In the three years since the company’s inception, Akala has taken Hip-Hop Shakespeare workshops to classrooms and cultural festivals all over the UK and the rest of the world – challenging youngsters to decipher the parallels between the art forms and discover the enriching value both offer.
Despite the company’s ever-increasing demands on his time, the rapper is still very much committed to his music.
Since his 2006 debut album It’s Not A Rumour, which saw him crowned Best Hip-Hop Artist at the 2006 MOBO Awards, Akala has taken his music worldwide, supported Jay-Z and Christina Aguilera, and released a further two albums.
“I don’t want to make two hit records and then be gone again,” he says. “I’d rather make 15 albums and be like The Mars Volta who are not pop stars by any stretch of the imagination but they can play the Forum or Brixton Academy. I want to still be relevant in 40 years.”
If Akala does fade into irrelevance in the coming decades, it certainly won’t be through lack of passion.
Unlike the majority of his peers in modern music, he is deeply political, he explores a range of social injustices and global challenges in his lyrics – put simply, he has a lot to say.
During our conversation we touch on his experience of police brutality in Brazil, his views on youth violence in London, the wars in Iraq and Afghanistan, the dumbing-down of culture and his study of African heritage.
He’s the kind of guy you could have an informed discussion with about pretty much anything, but during our meeting his focus is hip-hop, Shakespeare and the power they share as a combined educating force.
“I feel Shakespeare has become represented as old and dusty,” he explains. “Shakespeare has become the victim of a classist appropriation of art. He’s now become this property of the elite when in reality he was writing about sex, violence, drugs and political corruption. So I feel he’s been robbed of his vibrancy by academia.
“When we talk about Public Enemy, Saul Williams, NWA – these were young people from a part of society that everyone wanted to ignore, telling stories that people wanted to hear, but didn’t really want to hear, in a manner that was articulate but outrageous. It was racy and sexy – these are all the things that Shakespeare was doing too.”
As for the company’s future, Akala has set his sights on “a cultural revolution of sorts,” explaining: “I want to see it touring – a Hip-Hop Shakespeare theatre production that’s a unique hybrid brand of theatre around the world. Film, TV and education – a 360 model, it’s definitely just the start.”

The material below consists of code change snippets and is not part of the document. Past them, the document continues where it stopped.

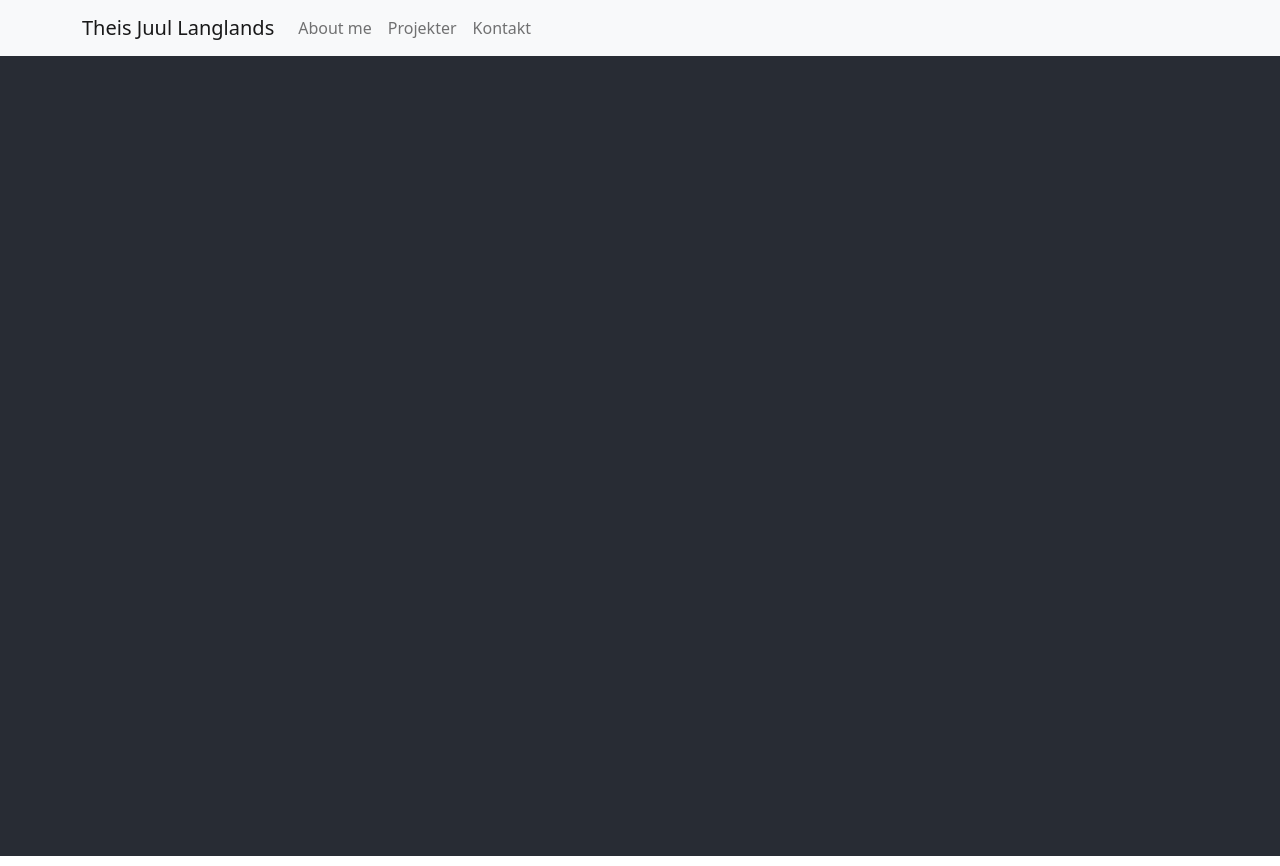
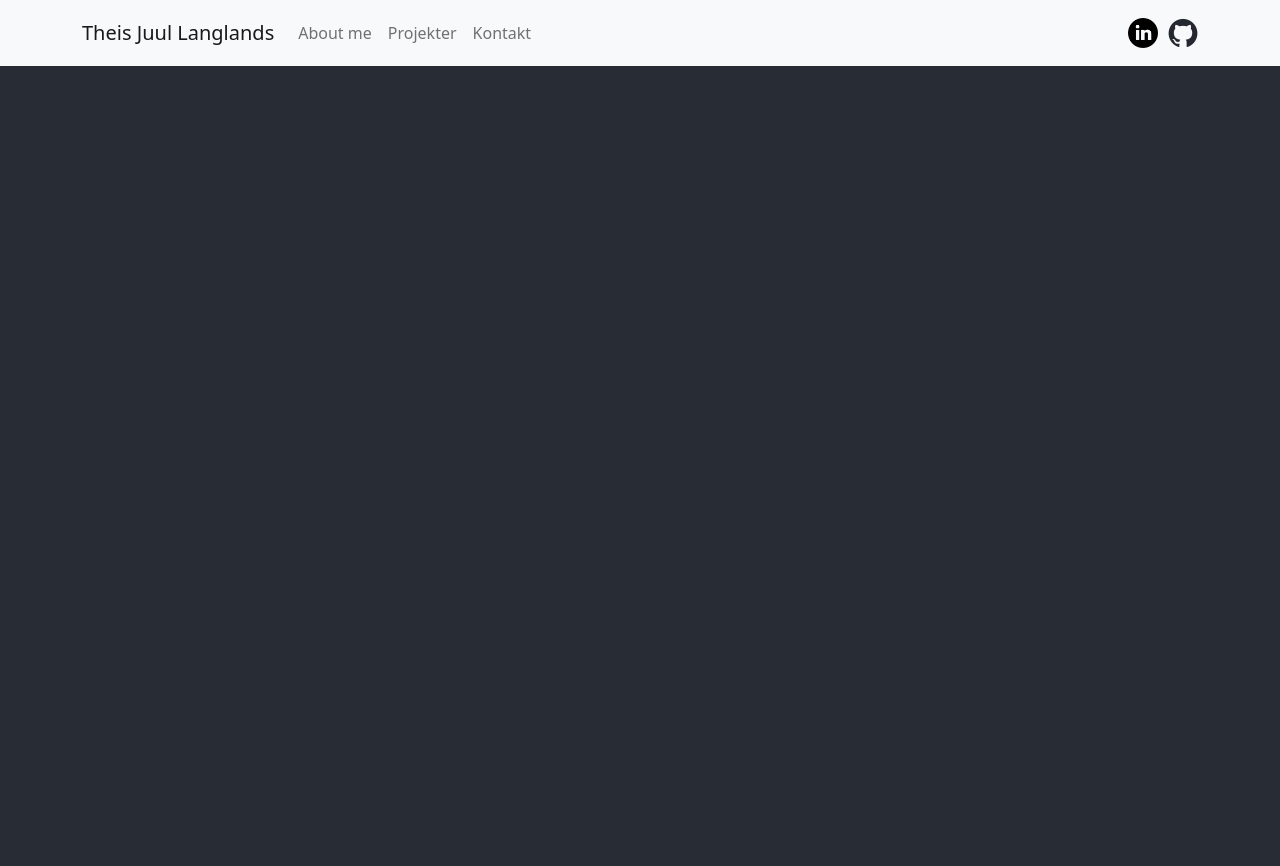
Before and after one commit to theislanglands/Portefolio, a React (Create React App) app: page / in a window 1280 px wide. Built offline with nearby package versions, Linux system fonts and the light colour scheme.

Commit message:
added links to navigation

```diff
--- /dev/null
+++ b/src/components/navbar/NavigationComponent.css
@@ -0,0 +1,3 @@
+.links {
+    margin: 10px;
+  }
--- a/src/components/navbar/NavigationComponent.js
+++ b/src/components/navbar/NavigationComponent.js
@@ -1,6 +1,9 @@
 import Container from 'react-bootstrap/Container';
 import Nav from 'react-bootstrap/Nav';
 import Navbar from 'react-bootstrap/Navbar';
+import './NavigationComponent.css';
+import linkedIn from '../../assets/in_black.png';
+import github from '../../assets/github-mark.png';
 
 function NavigationComponent() {
   return (
@@ -14,6 +17,14 @@ function NavigationComponent() {
             <Nav.Link href="#projects">Projekter</Nav.Link>
             <Nav.Link href="#contact">Kontakt</Nav.Link>
           </Nav>
+          <div>
+          <a href="#linkedin" target="_blank">
+            <img className="links" src={linkedIn} alt='LinkedIn' width="30" height="30"/>
+          </a>
+          <a href="#github" target="_blank">
+            <img src={github} alt='LinkedIn' width="30" height="30"/>
+          </a>
+          </div>
         </Navbar.Collapse>
       </Container>
     </Navbar>
```
Also changed, not shown: src/assets/github-mark.png (added), src/assets/in_black.png (added).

Check out Akala and the Hip-Hop Shakespeare Company in action next month when they perform their live show on May 5 at this year’s Camden Crawl.